To be convicted of violating 18 U.S.C. § 1958(a) an individual need only travel or use a facility of interstate commerce, or cause another to do so, intending a murder be committed for hire. Although an offer of something of value in exchange for the commission of murder will be made at some point, 18 U.S.C. § 1958(a) does not require that the offer have been made or accepted before the statute is violated. As a violation of 18 U.S.C. § 1958(a) does not require the unlawful conduct involve an offer or receipt of something of pecuniary value per se, U.S.S.G. § 2E 1.4(a)(1) is not superfluous.

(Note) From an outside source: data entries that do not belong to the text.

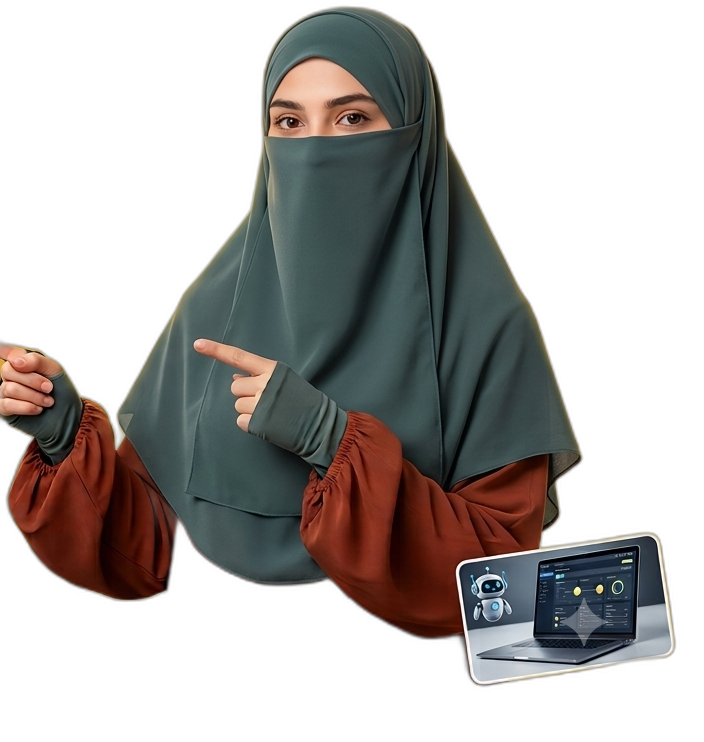
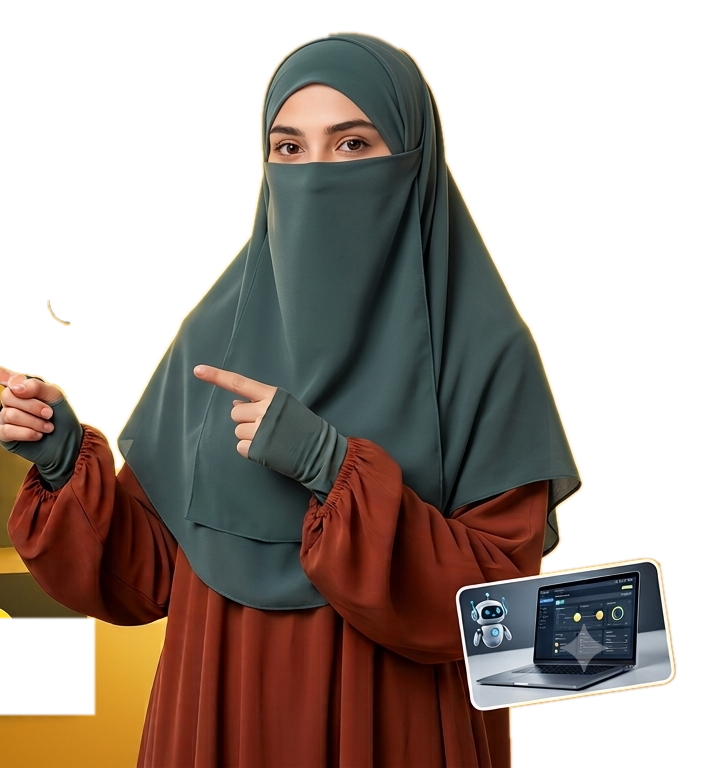
thumbnail: ведущая в полный рост из оригинала (reference.png), убран обрыв тела по пояс
Раньше presenter.png был обрезан по пояс из-за неаккуратного удаления фона —
на обложках ведущая выглядела как отрезанный бюст. Перевырезал фигуру из
исходного brand/reference.png контурным флуд-филлом (без дорисовки),
почистил случайный мусор соседних элементов макета, восстановил
задетый палец. CSS обложки (thumbnail_html.py) подогнан под новые
пропорции 704x768.

diff --git a/thumbnail_html.py b/thumbnail_html.py
@@ -54,7 +54,7 @@ def build_html(cover_text, cover_subtitle, presenter_path=PRESENTER_PATH):
 .chip{{background:#181818;color:#ffd23b;font-weight:900;font-size:52px;
   padding:16px 30px;border-radius:16px;text-transform:uppercase;letter-spacing:.5px;
   box-shadow:4px 6px 0 rgba(0,0,0,.35);white-space:nowrap}}
-.presenter{{position:absolute;right:0;bottom:0;height:730px;z-index:2;
+.presenter{{position:absolute;right:0;bottom:0;height:756px;z-index:2;
   filter:drop-shadow(-10px 0 24px rgba(0,0,0,.25))}}
 </style></head>
 <body><div class="tb">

Smith next contends that, in order to apply U.S.S.G. § 2E1.4(a)(2), a court must base the cross-reference on conduct beyond that forming the basis of the conviction under 18 U.S.C. § 1958(a). We have previously considered and rejected this argument. See United States v. Dotson, 570 F.3d 1067, 1069 (8th Cir.2009) (rejecting the “additional required conduct” argument as contrary to the plain meaning of the text of the statute).
The judgment of the district court is affirmed.
1. The Honorable Beth Phillips, United States District Judge for the Western District of Missouri.
BYE, Circuit Judge.